No Business Like Show Business
From there, the evening proceeded much like any other Video Games Live concert with the audience milling about the lobby playing console games provided by Game Crazy or chatting with friends before the inevitable costume contest followed by the opening music of the “Arcade Medley” that cleverly starts each VGL concert off with a collection of classics from Pong to Frogger. Next came the always brilliant Metal Gear Solid theme, a collection of Final Fantasy themes arranged for piano, and the comic Space Invaders segment that features a member of the audience running back and forth on stage to control the ship while the orchestra matches the action.
Taking a break from the music for a moment, there was a short 1960s film of Ralph Baer demonstrating his Ping Pong game in all its primitive glory. And then before the audience knew what was happening, Tallarico connected to the present-day Ralph Baer through Skype video and conducted a brief interview with the father of video games himself. Though rather unexpected for a concert, it was a fascinating connection with living history. And quickly enough it was back to the music with tributes to Mass Effect, Metroid, and the Legend of Zelda to finish out the first half of the show.
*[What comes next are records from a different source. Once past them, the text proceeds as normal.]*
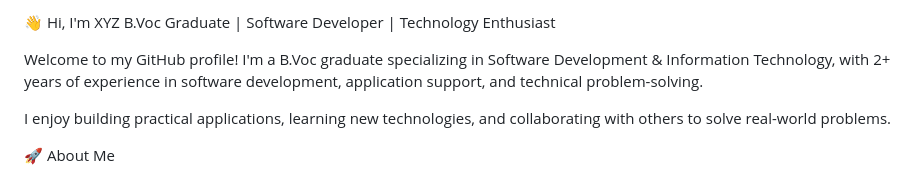
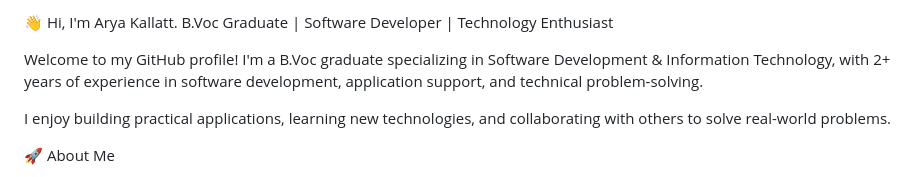
Before and after one commit to aryakallatt123/aryakallatt123, a Markdown page: README.md, the part around the change. Rendered like a GitHub page.

```diff
--- a/README.md
+++ b/README.md
@@ -1,4 +1,4 @@
-👋 Hi, I'm XYZ
+👋 Hi, I'm Arya Kallatt.
 B.Voc Graduate | Software Developer | Technology Enthusiast
 
 Welcome to my GitHub profile! I'm a B.Voc graduate specializing in Software Development & Information Technology, with 2+ years of experience in software development, application support, and technical problem-solving.
```
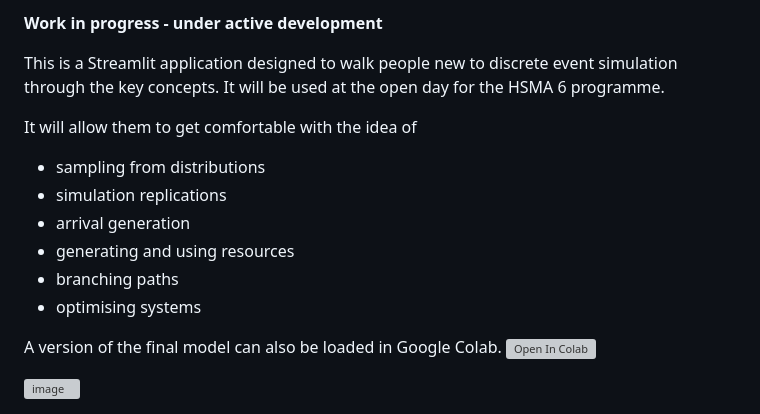
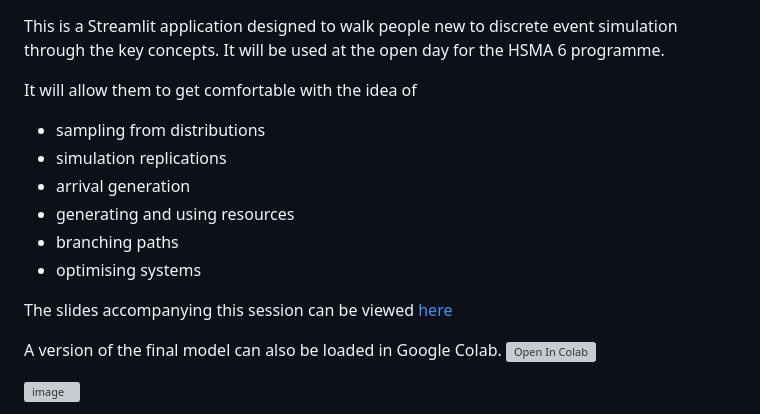
Before and after one commit to hsma-programme/Teaching_DES_Concepts_Streamlit, a Markdown page: README.md, the part around the change. GitHub-like rendering; grey boxes are pictures that could not be loaded.

Commit message:
Update README.md to add slide link

```diff
--- a/README.md
+++ b/README.md
@@ -1,5 +1,3 @@
-**Work in progress - under active development**
-
 This is a Streamlit application designed to walk people new to discrete event simulation through the key concepts.
 It will be used at the open day for the HSMA 6 programme.
 
@@ -10,6 +8,8 @@ It will allow them to get comfortable with the idea of
 - generating and using resources
 - branching paths
 - optimising systems
+
+The slides accompanying this session can be viewed [here](https://docs.google.com/presentation/d/16-p7fdw59Q4ewXPv1sLrEajmQIZu6rgMvZQqIRJGjkw/edit?usp=sharing)
 
 A version of the final model can also be loaded in Google Colab.
 <a target="_blank" href="https://colab.research.google.com/github/hsma-programme/Teaching_DES_Concepts_Streamlit/blob/main/nb_4_full_model.ipynb">
```
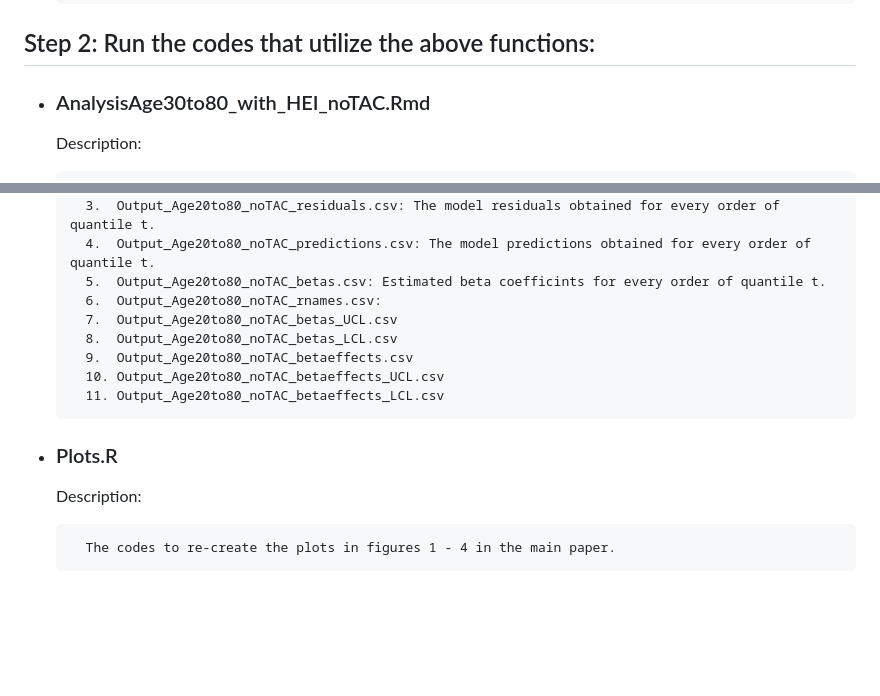
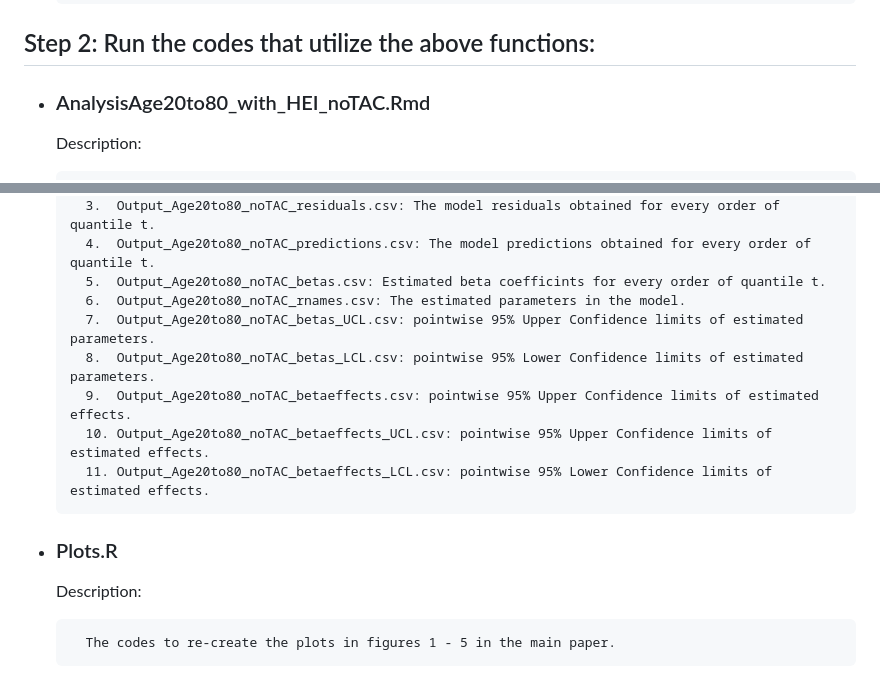
Before and after one commit to aghosal89/FSI_NHANES_Application, a Markdown page: README.md, 2 parts joined by grey strips. Drawn GitHub-style; blank space fills up the shorter version.

```diff
--- a/README.md
+++ b/README.md
@@ -162,7 +162,7 @@ First create a folder in your computer and keep it as the working directory for
 
   ## Step 2: Run the codes that utilize the above functions:
 
-  - ### AnalysisAge30to80_with_HEI_noTAC.Rmd
+  - ### AnalysisAge20to80_with_HEI_noTAC.Rmd
 
     Description:
 
@@ -186,15 +186,15 @@ First create a folder in your computer and keep it as the working directory for
           3.  Output_Age20to80_noTAC_residuals.csv: The model residuals obtained for every order of quantile t.
           4.  Output_Age20to80_noTAC_predictions.csv: The model predictions obtained for every order of quantile t.
           5.  Output_Age20to80_noTAC_betas.csv: Estimated beta coefficints for every order of quantile t.
-          6.  Output_Age20to80_noTAC_rnames.csv:
-          7.  Output_Age20to80_noTAC_betas_UCL.csv
-          8.  Output_Age20to80_noTAC_betas_LCL.csv
-          9.  Output_Age20to80_noTAC_betaeffects.csv
-          10. Output_Age20to80_noTAC_betaeffects_UCL.csv
-          11. Output_Age20to80_noTAC_betaeffects_LCL.csv
+          6.  Output_Age20to80_noTAC_rnames.csv: The estimated parameters in the model.
+          7.  Output_Age20to80_noTAC_betas_UCL.csv: pointwise 95% Upper Confidence limits of estimated parameters.
+          8.  Output_Age20to80_noTAC_betas_LCL.csv: pointwise 95% Lower Confidence limits of estimated parameters.
+          9.  Output_Age20to80_noTAC_betaeffects.csv: pointwise 95% Upper Confidence limits of estimated effects.
+          10. Output_Age20to80_noTAC_betaeffects_UCL.csv: pointwise 95% Upper Confidence limits of estimated effects.
+          11. Output_Age20to80_noTAC_betaeffects_LCL.csv: pointwise 95% Lower Confidence limits of estimated effects.
 
   - ### Plots.R
 
     Description:
 
-          The codes to re-create the plots in figures 1 - 4 in the main paper.
+          The codes to re-create the plots in figures 1 - 5 in the main paper.
```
Coming back from the intermission, things started back up again with Kingdom Hearts, and then music from Super Mario Bros., followed by Martin Leung doing his trademark medley from the franchise on piano while blindfolded – for the first time in concert including the blisteringly fast Super Mario World music while still blindfolded. After the deservedly thunderous applause, the audience was given the chance to shout out requests, to which Leung responded with spirited excerpts of the ever-popular Monkey Island theme and Tetris.
Next came one of the newest additions to the show with music from Mega Man, followed by a Guitar Hero: Aerosmith segment that featured an audience member accompanied by the orchestra and choir blowing away “Sweet Emotion” on Expert difficulty in order to win a laptop. Entering the home stretch, Halo 3: ODST made its appearance followed by a suite from the Halo franchise, with “One-Winged Angel” from Final Fantasy VII finally closing out an incredible day of music.
And the Beat Goes On
Of course it wouldn’t be Video Games Live without at least one encore, and the wild enthusiasm from the audience earned two more pieces in this case. The first was the Castlevania segment featuring Tallarico on electric guitar and Leung handling the pipe organ parts on keyboard. And then at long last came the new Chrono Cross/Chrono Trigger segment that had been the show’s most requested music since the early days of the tour. With Wall and Tallarico both on acoustic guitar backed by the orchestra, it made a fitting end to the show.
And what a remarkable show it was too. With over 140 world-class musicians in the orchestra and choir – Tallarico stated this to be the largest game concert ever – and over three and a half hours of some of the best game music ever written, it would be impossible to go wrong. Add to that the fascinating onstage interviews with the people behind the music, not to mention the excitement of a world premiere for the Wrath of the Lich King, and you have an event that’s going to be remembered for a long time. Now just let’s see them top this one.